Technology Overview
CAE has delivered four training devices as part of its 20-year service support contract for this program. The weapon systems trainer (WST) is a full-motion, full-mission simulator with a six-degree-of-freedom (DOF) motion system, 3-DOF vibration platform, 200 x 60 degree field-of-view (FOV) visual display system, and the Medallion-6000 image generator with Common Database architecture.

McKenna pointed out the Common Database architecture is common to all four ATC training devices, and the training systems supporting the RCAF’s CC-130 Hercules fleet and other aircraft. He added, “Once we are able to enterprise these sims together we will be in the same environment.”

Moog supplied the WST actuators to CAE. A tactical flight training device (TFTD) is identical to the WST with the exception of its fixed-base. LCol McKenna noted that while he loves motion in a training system “the graphics in this device are so amazing that I personally really don’t notice the lack of motion.” The ATC infrastructure housing the TFTD can sup- port the upgrade of the device to a full motion configuration. This enhancement is not currently programmed.

Rockwell Collins UK furnished the mylar domes in the WST and TFTD. The RCAF is taking a page from the playbook of the training systems for the US CV-22 Osprey and other aircraft fleets by field- ing a Deployable TFTD (DTFTD) for the CH-147F fleet. The service invested in the device to sustain the skills of pilots while deployed as well as to support mission rehearsal events. Of note, the device is fitted with a classroom behind the training device to support mission rehearsal activities.

The DTFTD can be transported in one aircraft and can then be setup and operational in 48-72 hours. A 450 THS-initiated, internal proof of concept for the device was scheduled for late 2015 at Wainwright Garrison, Alberta.

A fourth device, an integrated gunnery trainer (IGT), will provide training for door gunners, loadmasters and flight engineers. The 180 x 95 degree FOV system supplements the ability to network the device with the WST and TFDT.

McKenna cited the IGT’s initial ROIs, noting the challenges in obtaining range time for CH-147F live fire events and the cost savings from not using live ammunition. “This is a massive enabler from my point of view. And we don’t think this is only a Chinook device,” leaving open the possibility other type rotary aircraft crews can train in it.

ACME Worldwide provided the IGT’s reconfigurable fuselage and enclosure, lighting, replica weapons, and mounts to CAE. Porta-King delivered the IGT shelter. CAE has provided other technologies to the 450 THS end user. Of particular note, a tactical control center ingrates all four training devices. Additionally, CAE has provided a NVG Simulation/Trainer, four virtual simulation-based classrooms and other products. Night Readiness is a supplier to CAE for the NVG Simulation Trainer.

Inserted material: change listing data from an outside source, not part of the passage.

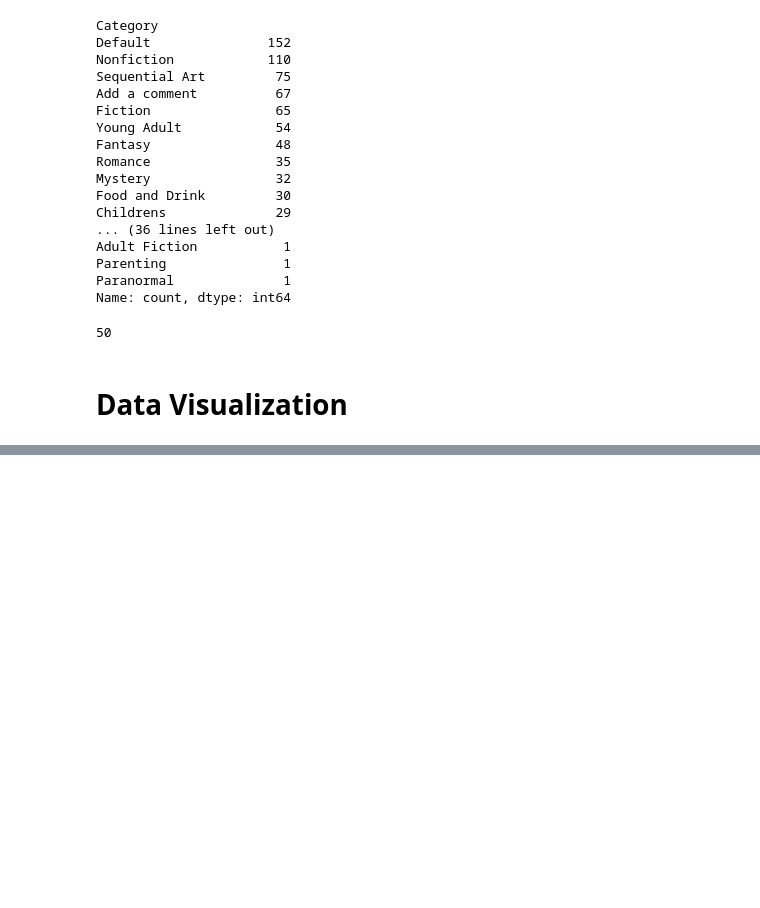
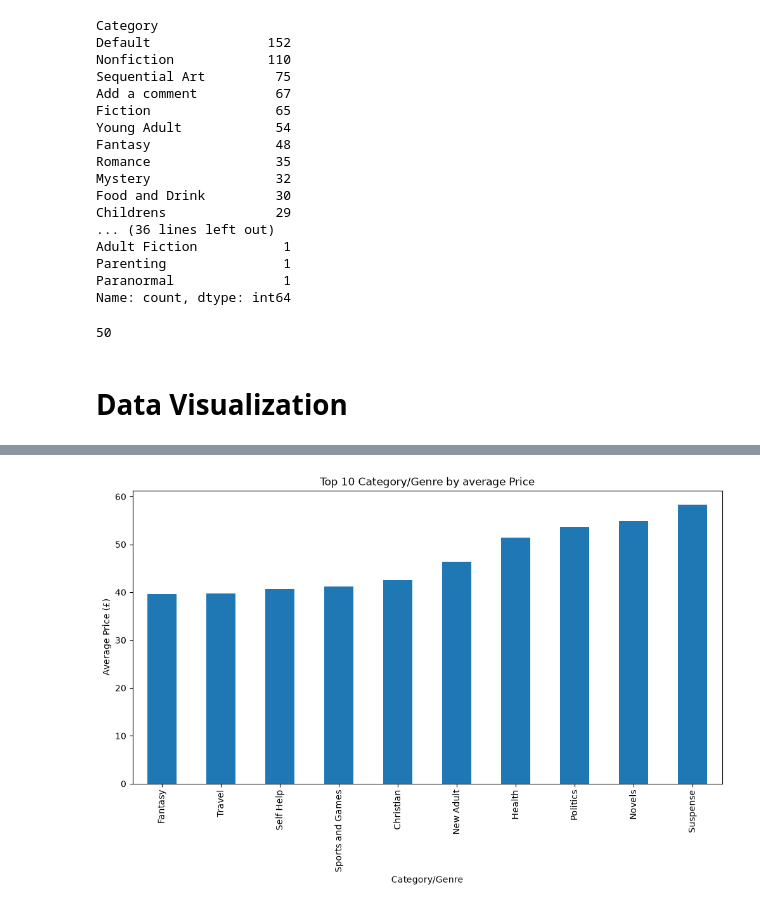
Before and after one commit to mcllale/Book-Market-Analytics-Books-to-Scrape-, a Jupyter notebook: web_scrape.ipynb, the cells around one changed output, grey strips where cells are left out. Cells and saved outputs as stored; diff of their text form; code cells hidden in the pictures; blank space fills up the shorter version.

Commit message:
initial visualization commit

```diff
--- a/web_scrape.ipynb
+++ b/web_scrape.ipynb
@@ -219,0 +242,4 @@ clean_df['Category'].nunique()
+# %%
+genre_prices = (books_df.groupby('Category')['Price'].mean().sort_values(ascending=False))
+
+genre_prices.head()
@@ -219,0 +254,11 @@ clean_df['Category'].nunique()
+# %%
+plt.figure(figsize=(12, 6))
+
+genre_prices.head(10).sort_values().plot(kind='bar')
+
+plt.xlabel('Category/Genre')
+plt.ylabel('Average Price (£)')
+plt.title('Top 10 Category/Genre by average Price')
+plt.show()
+# %% [output]
+[figure, added]
```
Also changed, not shown: parts of 5 cells of this notebook, 1 other file.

Training Envelope
The squadron CO summarized how the ATC’s training infrastructure has expanded his community’s training readiness envelope. In one mission scenario, three separate 450 THS crews in three separate training devices can conduct a day/night, three-ship air assault using NVGs. “They are linked in the same environment. They can ‘see’ each other in that same environment. And they can use the IGT sim and plug it into the back end of one of the other three devices and the gunner is now part of that crew. This is a level of mission rehearsal simulation capability I have never seen in my career.”

The squadron commander later reflected on the reality of CH-147F operations – with Chinooks often flying at formation, pilots on NVGs, usually at 140 kts at 50 ft (15 m) above tree canopies, and opened the door for further community discussion on the mix of sims and live flights in the training pipeline. “This is very tactile work. We’re not an airline. And how much simulation you can use to get a guy to that point is up for debate on the world stage right now.” While McKenna asserted that he had never seen simulation “this good” he cautioned, “We can do more but need to get the data sets and decide what more we can do and grow it methodically based on that data.”